Hair, makeup, clothing, decor… everything in Bethany Castle’s world is organized, planned, and styled to perfection. Which is why the homes she designs for her family’s real estate business are the most coveted in town. The only thing not perfect? Her track record with men. She’s on a dating hiatus and after helping her friends achieve their dreams, Bethany finally has time to focus on her own: flip a house, from framework to furnishings, all by herself. Except her older brother runs the company and refuses to take her seriously.

When a television producer gets wind of the Castle sibling rivalry, they’re invited on Flip Off, a competition to see who can do the best renovation. Bethany wants bragging rights, but she needs a crew and the only member of her brother’s construction team willing to jump ship is Wes Daniels, the new guy in town. His Texas drawl and handsome face got under Bethany’s skin on day one, but the last thing she needs is some cocky young cowboy in her way.

As the race to renovate heats up, Wes and Bethany are forced into close quarters, trading barbs and biting banter as they remodel the ugliest house on the block. It’s a labor of love, hate, and everything in between, and soon sparks are flying. But Bethany’s perfectly structured life is one kiss away from going up in smoke and she knows falling for a guy like Wes would be a flipping disaster.

Review:

I felt a lot of emotion while reading Tools of Engagement. I’m not a type-A personality, but I think just about everyone can relate to the anxieties and pressure that Bethany put on herself. Especially with the prevalence of social media, that desire to present a perfect façade is ever-present. It doesn’t bother me most of the time, but Tools of Engagement perfectly hit the feelings when it does.

As we’ve seen in the previous two books, Bethany always seems to have things together. Her appearance is perfect, her home is continuously ready for a photo shoot, and she knows exactly what she wants to do with her life. Only, it turns out she’s a constant ball of nerves and anxiety. Bethany over analyzes everything and second-guesses herself at every opportunity. It’s exhausting to read, let alone live.

Wes is a former bronco rider who has found himself in New Jersey taking care of his niece.

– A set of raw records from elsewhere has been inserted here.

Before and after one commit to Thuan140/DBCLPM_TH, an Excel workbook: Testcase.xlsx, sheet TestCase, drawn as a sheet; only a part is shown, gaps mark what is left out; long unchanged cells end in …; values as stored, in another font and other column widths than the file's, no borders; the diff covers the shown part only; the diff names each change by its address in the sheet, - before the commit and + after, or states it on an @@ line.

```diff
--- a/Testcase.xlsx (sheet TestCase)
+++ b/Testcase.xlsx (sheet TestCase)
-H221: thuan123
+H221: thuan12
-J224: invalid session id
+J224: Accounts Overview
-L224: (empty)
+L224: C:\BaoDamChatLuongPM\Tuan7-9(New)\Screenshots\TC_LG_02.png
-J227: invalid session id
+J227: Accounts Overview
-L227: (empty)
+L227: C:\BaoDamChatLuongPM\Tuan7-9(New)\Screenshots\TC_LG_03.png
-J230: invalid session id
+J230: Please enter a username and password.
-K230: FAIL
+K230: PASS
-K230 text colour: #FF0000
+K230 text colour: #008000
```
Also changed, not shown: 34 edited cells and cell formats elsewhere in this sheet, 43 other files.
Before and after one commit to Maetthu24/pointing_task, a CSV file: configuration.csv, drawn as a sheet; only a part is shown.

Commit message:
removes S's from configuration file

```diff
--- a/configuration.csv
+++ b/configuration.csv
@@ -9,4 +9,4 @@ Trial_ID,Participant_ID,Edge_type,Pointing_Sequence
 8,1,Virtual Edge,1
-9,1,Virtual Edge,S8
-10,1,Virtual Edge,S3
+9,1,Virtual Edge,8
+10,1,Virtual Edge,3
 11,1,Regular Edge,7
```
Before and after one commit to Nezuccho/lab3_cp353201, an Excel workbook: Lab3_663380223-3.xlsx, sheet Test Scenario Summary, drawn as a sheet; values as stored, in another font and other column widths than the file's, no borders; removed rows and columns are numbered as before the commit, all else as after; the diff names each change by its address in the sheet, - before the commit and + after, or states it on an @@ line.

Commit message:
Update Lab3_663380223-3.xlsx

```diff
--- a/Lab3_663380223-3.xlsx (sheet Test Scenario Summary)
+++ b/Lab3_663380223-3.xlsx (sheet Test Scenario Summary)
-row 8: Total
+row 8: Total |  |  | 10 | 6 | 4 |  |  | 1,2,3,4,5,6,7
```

He’s younger than Bethany, and it borders on the age difference I’m uncomfortable with, especially since he’s in his early twenties. His life has given him experience that others of his age don’t have, though. He doesn’t plan to stay, but it’s clear, even before he and Bethany get together, that he’s not going anywhere.

You saw their reaction to each other in the previous book, and it was obvious that they were attracted to each other, even as they traded verbal barbs. When Bethany finally gains the courage to strike out on her own, away from her brother’s company, Wes joins her immediately. There’s a lot of chemistry here, and they brought out the best in each other.

Tools of Engagement, like the other books in the Hot and Hammered series, was very emotional. The main characters were fleshed out and well written. There weren’t many supporting characters, so I’m not sure if there’s going to be a book after this one, and if that’s the case, this is a high note to end a series on.

4/5

Crazy Stupid Bromance (Bromance Book Club #3)

Crazy Stupid Bromance (Bromance Book Club #3)

By: Lyssa Kay Adams

Blurb:

Alexis Carlisle and her cat café, ToeBeans, have shot to fame after she came forward as a victim of a celebrity chef’s sexual harassment. When a new customer approaches to confide in her, the last thing Alexis expects is for the woman to claim they’re sisters. Unsure what to do, Alexis turns to the only man she trusts—her best friend, Noah Logan.
 
Computer genius Noah left his rebellious teenage hacker past behind to become a computer security expert. Now he only uses his old skills for the right cause. But Noah’s got a secret: He’s madly in love with Alexis. When she asks for his help, he wonders if the timing will ever be right to confess his crush. 
 
Noah’s pals in The Bromance Book Club are more than willing to share their beloved “manuals” to help him go from bud to boyfriend. But he must decide if telling the truth is worth risking the best friendship he’s ever had.

Review:

Alexis is a survivor of sexual assault. You met her in a previous book when she came forward to accuse her celebrity boss of the assault. This is about a year or so later, and she’s come a long way. During this time, she’s made a best friend in Noah. They were able to bond over their geeky hobbies and the fact that they both lost a parent young.

Pretty much since the beginning of their relationship, Noah has had a crush on Alexis, but he doesn’t want to destroy the relationship they already have to pursue something more. She is the best friend he’s ever had. They’re almost codependent, and it feels like they’re already in a romantic relationship without the sex.

In the beginning, he’s not a member of the Bromance Book Club, but he’s friends with several of the members and always hanging out with them. They spend most of their time with him trying to get him to join so he can get out of the friend zone. There were several good moments with the book club that I enjoyed. Listening to them explain toxic masculinity and push to form healthier relationships with each other were some of the book’s best parts. By far, my favorite scene was when they were at the spa. I laughed soooooooo hard.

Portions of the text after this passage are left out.